The project has helped develop me as a person and given me the opportunity to interact with and get to know a very interesting group of people I wouldn’t have met otherwise. The students look forward to the classes and are improving their English while I really enjoy teaching too. I am thankful to have been able to practice and improve my language teaching skills and have been equally glad to have the chance to get to know the people from the Skelmersdale Ecumenical Centre and the ASK Club. Providing the refugees and asylum seekers with the help they need to learn English is essential for their immersion into British society. It was incredible to witness their gratitude, their dedication to learning, and their motivation to use this skill to obtain opportunities and create a meaningful life for themselves.

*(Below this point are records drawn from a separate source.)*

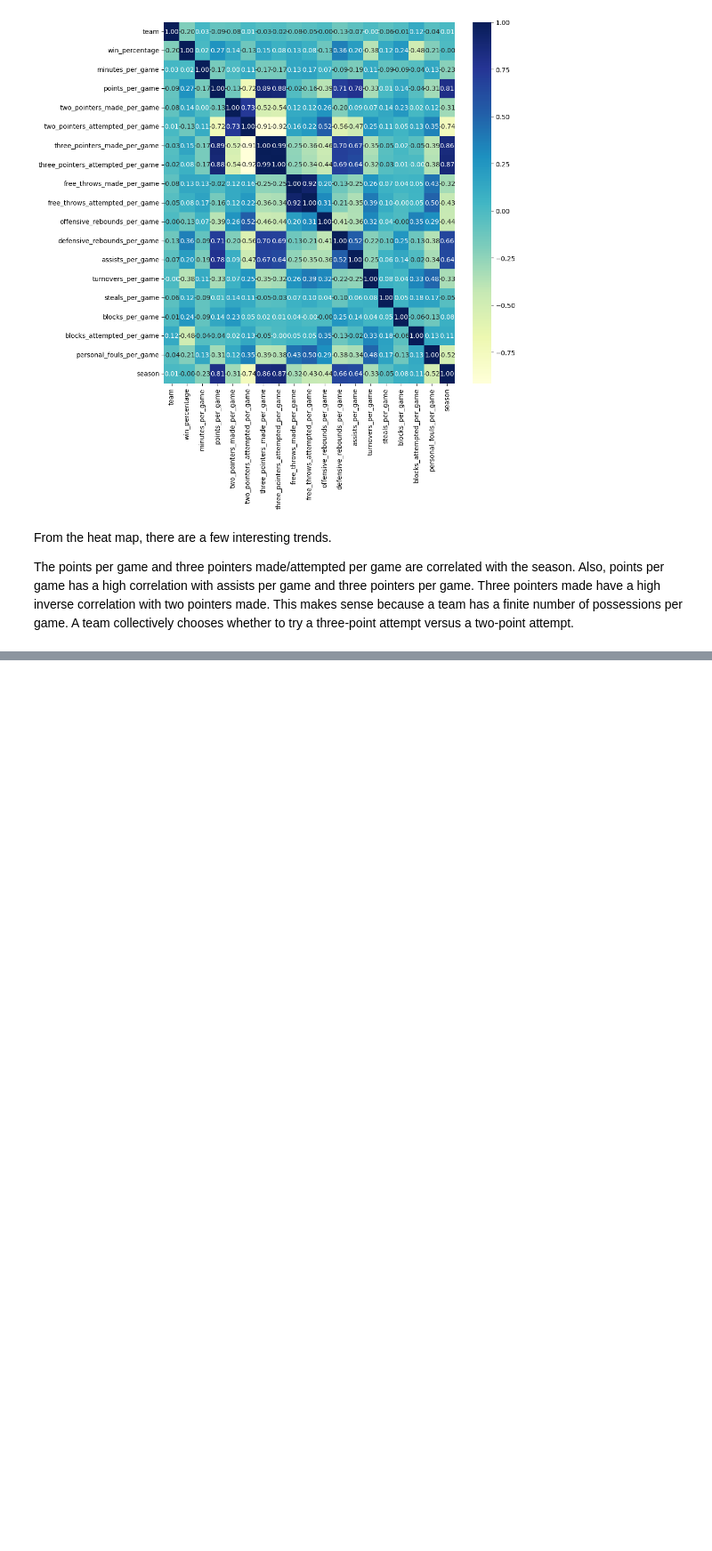
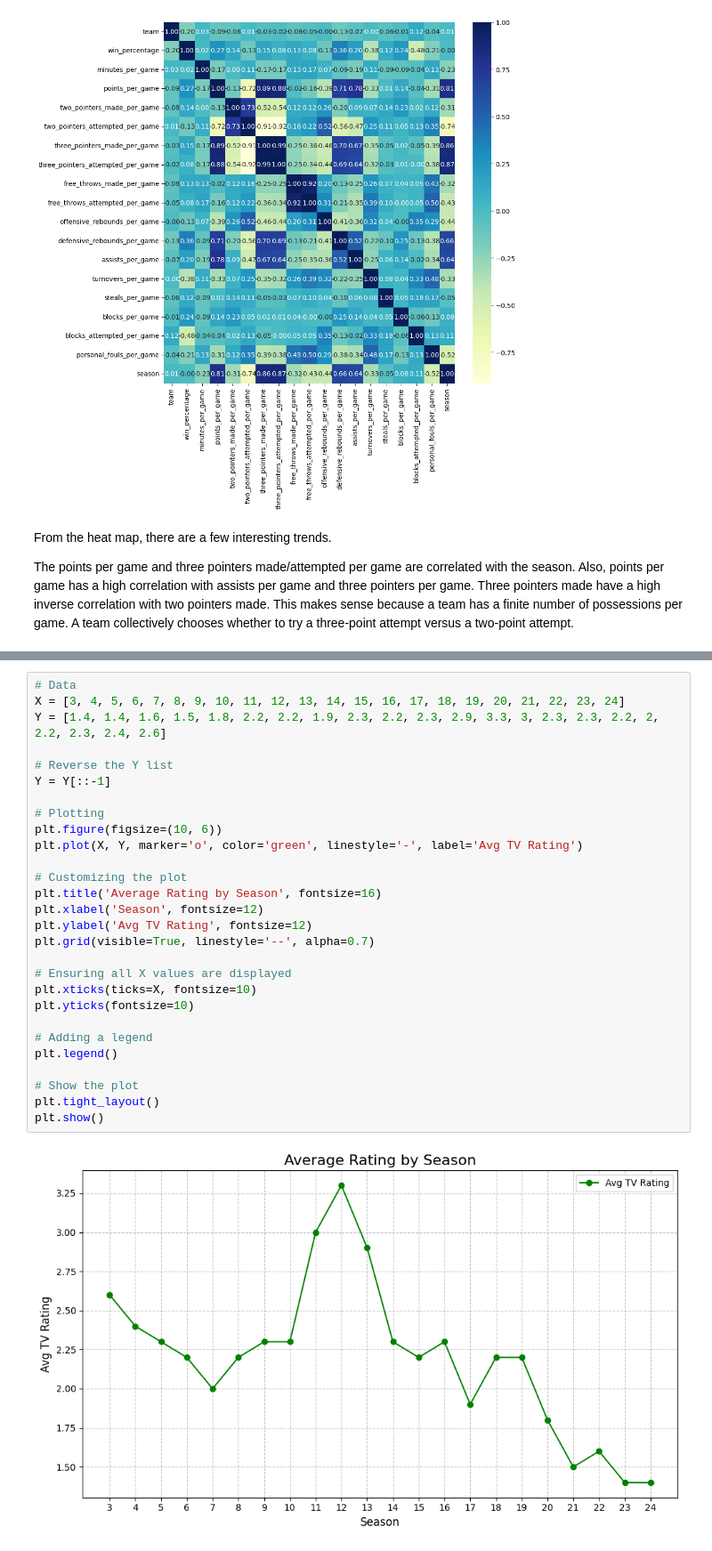
Before and after one commit to 2024-FALL-DSC-412-001/DSC-412-project-andyhughes, a Jupyter notebook: data-analysis.ipynb, the cells around one changed output, grey strips where cells are left out. Shown: that part at 89% size. Saved outputs shown, nothing was run; the diff lists cells and outputs as text; blank space fills up the shorter version.

```diff
--- a/data-analysis.ipynb
+++ b/data-analysis.ipynb
@@ -38,2 +69,32 @@ Three pointers made have a high inverse correlation with two pointers made. This
+# %%
+# Data
+X = [3, 4, 5, 6, 7, 8, 9, 10, 11, 12, 13, 14, 15, 16, 17, 18, 19, 20, 21, 22, 23, 24]
+Y = [1.4, 1.4, 1.6, 1.5, 1.8, 2.2, 2.2, 1.9, 2.3, 2.2, 2.3, 2.9, 3.3, 3, 2.3, 2.3, 2.2, 2, 2.2, 2.3, 2.4, 2.6]
+
+# Reverse the Y list
+Y = Y[::-1]
+
+# Plotting
+plt.figure(figsize=(10, 6))
+plt.plot(X, Y, marker='o', color='green', linestyle='-', label='Avg TV Rating')
+
+# Customizing the plot
+plt.title('Average Rating by Season', fontsize=16)
+plt.xlabel('Season', fontsize=12)
+plt.ylabel('Avg TV Rating', fontsize=12)
+plt.grid(visible=True, linestyle='--', alpha=0.7)
+
+# Ensuring all X values are displayed
+plt.xticks(ticks=X, fontsize=10)
+plt.yticks(fontsize=10)
+
+# Adding a legend
+plt.legend()
+
+# Show the plot
+plt.tight_layout()
+plt.show()
+# %% [output]
+[figure, added]
 # %%
 
```
Also changed, not shown: parts of 7 cells of this notebook, 2 other files.
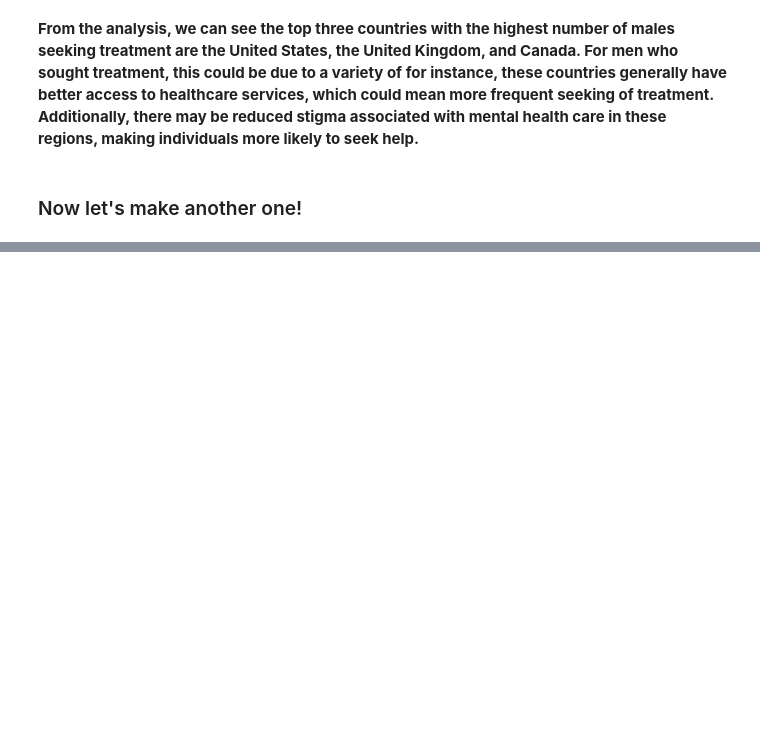
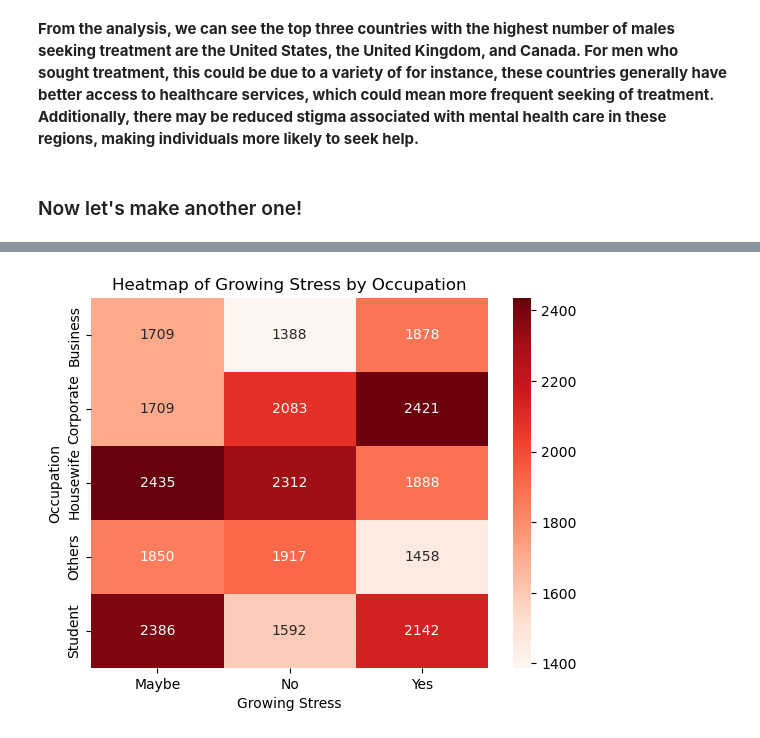
Before and after one commit to moeezawann/datamining, a Jupyter notebook: Project 1/project_1.ipynb, the cells around one changed output, grey strips where cells are left out. Cells and saved outputs as stored; diff of their text form; code cells hidden in the pictures; blank space fills up the shorter version.

```diff
--- a/Project 1/project_1.ipynb
+++ b/Project 1/project_1.ipynb
@@ -214,0 +232,5 @@ Passing `palette` without assigning `hue` is deprecated and will be removed in v
+# %%
+self_employed = mental_health_data[mental_health_data['self_employed'] == 'Yes']
+print(len(self_employed))
+# Checking to see any unique values
+print(mental_health_data['Growing_Stress'].unique())
@@ -214,0 +244,15 @@ Passing `palette` without assigning `hue` is deprecated and will be removed in v
+# %%
+stress_by_occupation = pd.crosstab(self_employed['Occupation'], self_employed['Growing_Stress'])
+
+# Plot the heatmap
+sns.heatmap(stress_by_occupation, annot=True, fmt="g", cmap='Reds')
+
+# Add title and labels
+plt.title('Heatmap of Growing Stress by Occupation')
+plt.xlabel('Growing Stress')
+plt.ylabel('Occupation')
+
+# Show the plot
+plt.show()
+# %% [output]
+[figure, added]
```
Also changed, not shown: parts of 18 cells of this notebook.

This experience helped me understand that due to their life experiences and circumstances, refugees have unique needs for second language acquisition (SLA). Learning the language of their receiving country meets several goals of refugee integration, specifically, competence in the new language can promote social and economic independence to rebuild a positive future, and foster understanding of the receiving society. The ability to speak English opens doors to integration and free and accessible language education is a necessity. Classes should be adequately funded and tailored to the needs of language learners at all levels of proficiency.